◆ **Task objective**:
Copy out each line below exactly as it appears.

# # # # # # #

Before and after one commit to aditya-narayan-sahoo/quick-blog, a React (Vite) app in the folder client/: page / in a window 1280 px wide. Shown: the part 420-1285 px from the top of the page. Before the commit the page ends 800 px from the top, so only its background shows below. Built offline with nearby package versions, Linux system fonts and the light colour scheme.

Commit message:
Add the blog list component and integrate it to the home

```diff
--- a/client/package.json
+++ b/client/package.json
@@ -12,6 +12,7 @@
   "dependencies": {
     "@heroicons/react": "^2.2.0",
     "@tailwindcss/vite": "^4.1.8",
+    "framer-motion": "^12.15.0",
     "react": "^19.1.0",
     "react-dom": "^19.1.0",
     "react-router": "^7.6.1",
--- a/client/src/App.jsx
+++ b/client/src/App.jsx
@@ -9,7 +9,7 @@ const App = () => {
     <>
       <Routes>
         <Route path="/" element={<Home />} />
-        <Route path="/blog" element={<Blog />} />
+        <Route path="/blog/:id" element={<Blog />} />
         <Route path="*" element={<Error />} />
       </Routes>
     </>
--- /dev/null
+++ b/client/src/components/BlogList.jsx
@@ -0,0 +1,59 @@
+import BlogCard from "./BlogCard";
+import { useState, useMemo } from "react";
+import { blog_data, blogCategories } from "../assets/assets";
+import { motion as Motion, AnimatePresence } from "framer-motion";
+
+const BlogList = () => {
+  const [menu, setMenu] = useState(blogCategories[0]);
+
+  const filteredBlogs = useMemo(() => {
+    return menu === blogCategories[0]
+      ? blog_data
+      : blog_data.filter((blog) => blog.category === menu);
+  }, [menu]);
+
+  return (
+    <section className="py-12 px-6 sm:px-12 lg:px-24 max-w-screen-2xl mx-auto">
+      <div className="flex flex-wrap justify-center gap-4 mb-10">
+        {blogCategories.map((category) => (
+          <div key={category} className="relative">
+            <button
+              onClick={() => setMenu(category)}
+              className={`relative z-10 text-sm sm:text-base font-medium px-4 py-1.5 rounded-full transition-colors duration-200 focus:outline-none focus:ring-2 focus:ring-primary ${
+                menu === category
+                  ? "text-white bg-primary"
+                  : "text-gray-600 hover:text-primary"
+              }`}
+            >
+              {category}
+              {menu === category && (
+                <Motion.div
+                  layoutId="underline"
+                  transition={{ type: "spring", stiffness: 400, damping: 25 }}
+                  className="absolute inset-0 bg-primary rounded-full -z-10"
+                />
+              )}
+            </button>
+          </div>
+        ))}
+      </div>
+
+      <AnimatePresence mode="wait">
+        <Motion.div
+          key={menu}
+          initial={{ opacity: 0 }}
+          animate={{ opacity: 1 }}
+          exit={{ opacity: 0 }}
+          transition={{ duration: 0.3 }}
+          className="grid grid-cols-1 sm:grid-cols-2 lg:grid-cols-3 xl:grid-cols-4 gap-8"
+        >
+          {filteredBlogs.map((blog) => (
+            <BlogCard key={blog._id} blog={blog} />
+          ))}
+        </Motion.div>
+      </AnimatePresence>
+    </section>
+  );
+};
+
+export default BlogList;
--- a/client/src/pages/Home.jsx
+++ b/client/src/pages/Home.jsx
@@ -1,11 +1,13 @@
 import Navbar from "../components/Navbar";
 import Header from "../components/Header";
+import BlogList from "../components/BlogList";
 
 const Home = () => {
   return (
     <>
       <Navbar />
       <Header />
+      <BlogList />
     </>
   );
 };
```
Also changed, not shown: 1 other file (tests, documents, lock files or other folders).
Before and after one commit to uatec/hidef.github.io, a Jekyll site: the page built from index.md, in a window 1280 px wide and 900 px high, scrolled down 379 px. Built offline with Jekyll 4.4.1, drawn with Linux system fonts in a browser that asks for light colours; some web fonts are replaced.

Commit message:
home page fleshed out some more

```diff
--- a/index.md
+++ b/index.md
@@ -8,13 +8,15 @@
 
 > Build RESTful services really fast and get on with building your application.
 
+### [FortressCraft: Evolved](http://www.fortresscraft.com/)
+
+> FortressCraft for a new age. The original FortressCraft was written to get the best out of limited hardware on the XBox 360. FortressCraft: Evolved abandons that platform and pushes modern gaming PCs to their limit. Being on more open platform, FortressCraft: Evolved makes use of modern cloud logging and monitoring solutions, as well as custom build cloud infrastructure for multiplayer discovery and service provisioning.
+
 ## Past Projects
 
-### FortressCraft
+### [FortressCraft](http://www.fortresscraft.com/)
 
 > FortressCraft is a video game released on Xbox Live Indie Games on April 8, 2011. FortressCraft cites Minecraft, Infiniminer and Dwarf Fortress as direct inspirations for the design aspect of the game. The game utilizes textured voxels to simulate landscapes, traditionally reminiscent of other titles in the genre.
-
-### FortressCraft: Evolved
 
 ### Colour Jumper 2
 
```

# # # # # # #

◆ **Answer for the task**:
Before and after one commit to aditya-narayan-sahoo/quick-blog, a React (Vite) app in the folder client/: page / in a window 1280 px wide. Shown: the part 420-1285 px from the top of the page. Before the commit the page ends 800 px from the top, so only its background shows below. Built offline with nearby package versions, Linux system fonts and the light colour scheme.

Commit message:
Add the blog list component and integrate it to the home

```diff
--- a/client/package.json
+++ b/client/package.json
@@ -12,6 +12,7 @@
   "dependencies": {
     "@heroicons/react": "^2.2.0",
     "@tailwindcss/vite": "^4.1.8",
+    "framer-motion": "^12.15.0",
     "react": "^19.1.0",
     "react-dom": "^19.1.0",
     "react-router": "^7.6.1",
--- a/client/src/App.jsx
+++ b/client/src/App.jsx
@@ -9,7 +9,7 @@ const App = () => {
     <>
       <Routes>
         <Route path="/" element={<Home />} />
-        <Route path="/blog" element={<Blog />} />
+        <Route path="/blog/:id" element={<Blog />} />
         <Route path="*" element={<Error />} />
       </Routes>
     </>
--- /dev/null
+++ b/client/src/components/BlogList.jsx
@@ -0,0 +1,59 @@
+import BlogCard from "./BlogCard";
+import { useState, useMemo } from "react";
+import { blog_data, blogCategories } from "../assets/assets";
+import { motion as Motion, AnimatePresence } from "framer-motion";
+
+const BlogList = () => {
+  const [menu, setMenu] = useState(blogCategories[0]);
+
+  const filteredBlogs = useMemo(() => {
+    return menu === blogCategories[0]
+      ? blog_data
+      : blog_data.filter((blog) => blog.category === menu);
+  }, [menu]);
+
+  return (
+    <section className="py-12 px-6 sm:px-12 lg:px-24 max-w-screen-2xl mx-auto">
+      <div className="flex flex-wrap justify-center gap-4 mb-10">
+        {blogCategories.map((category) => (
+          <div key={category} className="relative">
+            <button
+              onClick={() => setMenu(category)}
+              className={`relative z-10 text-sm sm:text-base font-medium px-4 py-1.5 rounded-full transition-colors duration-200 focus:outline-none focus:ring-2 focus:ring-primary ${
+                menu === category
+                  ? "text-white bg-primary"
+                  : "text-gray-600 hover:text-primary"
+              }`}
+            >
+              {category}
+              {menu === category && (
+                <Motion.div
+                  layoutId="underline"
+                  transition={{ type: "spring", stiffness: 400, damping: 25 }}
+                  className="absolute inset-0 bg-primary rounded-full -z-10"
+                />
+              )}
+            </button>
+          </div>
+        ))}
+      </div>
+
+      <AnimatePresence mode="wait">
+        <Motion.div
+          key={menu}
+          initial={{ opacity: 0 }}
+          animate={{ opacity: 1 }}
+          exit={{ opacity: 0 }}
+          transition={{ duration: 0.3 }}
+          className="grid grid-cols-1 sm:grid-cols-2 lg:grid-cols-3 xl:grid-cols-4 gap-8"
+        >
+          {filteredBlogs.map((blog) => (
+            <BlogCard key={blog._id} blog={blog} />
+          ))}
+        </Motion.div>
+      </AnimatePresence>
+    </section>
+  );
+};
+
+export default BlogList;
--- a/client/src/pages/Home.jsx
+++ b/client/src/pages/Home.jsx
@@ -1,11 +1,13 @@
 import Navbar from "../components/Navbar";
 import Header from "../components/Header";
+import BlogList from "../components/BlogList";
 
 const Home = () => {
   return (
     <>
       <Navbar />
       <Header />
+      <BlogList />
     </>
   );
 };
```
Also changed, not shown: 1 other file (tests, documents, lock files or other folders).
Before and after one commit to uatec/hidef.github.io, a Jekyll site: the page built from index.md, in a window 1280 px wide and 900 px high, scrolled down 379 px. Built offline with Jekyll 4.4.1, drawn with Linux system fonts in a browser that asks for light colours; some web fonts are replaced.

Commit message:
home page fleshed out some more

```diff
--- a/index.md
+++ b/index.md
@@ -8,13 +8,15 @@
 
 > Build RESTful services really fast and get on with building your application.
 
+### [FortressCraft: Evolved](http://www.fortresscraft.com/)
+
+> FortressCraft for a new age. The original FortressCraft was written to get the best out of limited hardware on the XBox 360. FortressCraft: Evolved abandons that platform and pushes modern gaming PCs to their limit. Being on more open platform, FortressCraft: Evolved makes use of modern cloud logging and monitoring solutions, as well as custom build cloud infrastructure for multiplayer discovery and service provisioning.
+
 ## Past Projects
 
-### FortressCraft
+### [FortressCraft](http://www.fortresscraft.com/)
 
 > FortressCraft is a video game released on Xbox Live Indie Games on April 8, 2011. FortressCraft cites Minecraft, Infiniminer and Dwarf Fortress as direct inspirations for the design aspect of the game. The game utilizes textured voxels to simulate landscapes, traditionally reminiscent of other titles in the genre.
-
-### FortressCraft: Evolved
 
 ### Colour Jumper 2
 
```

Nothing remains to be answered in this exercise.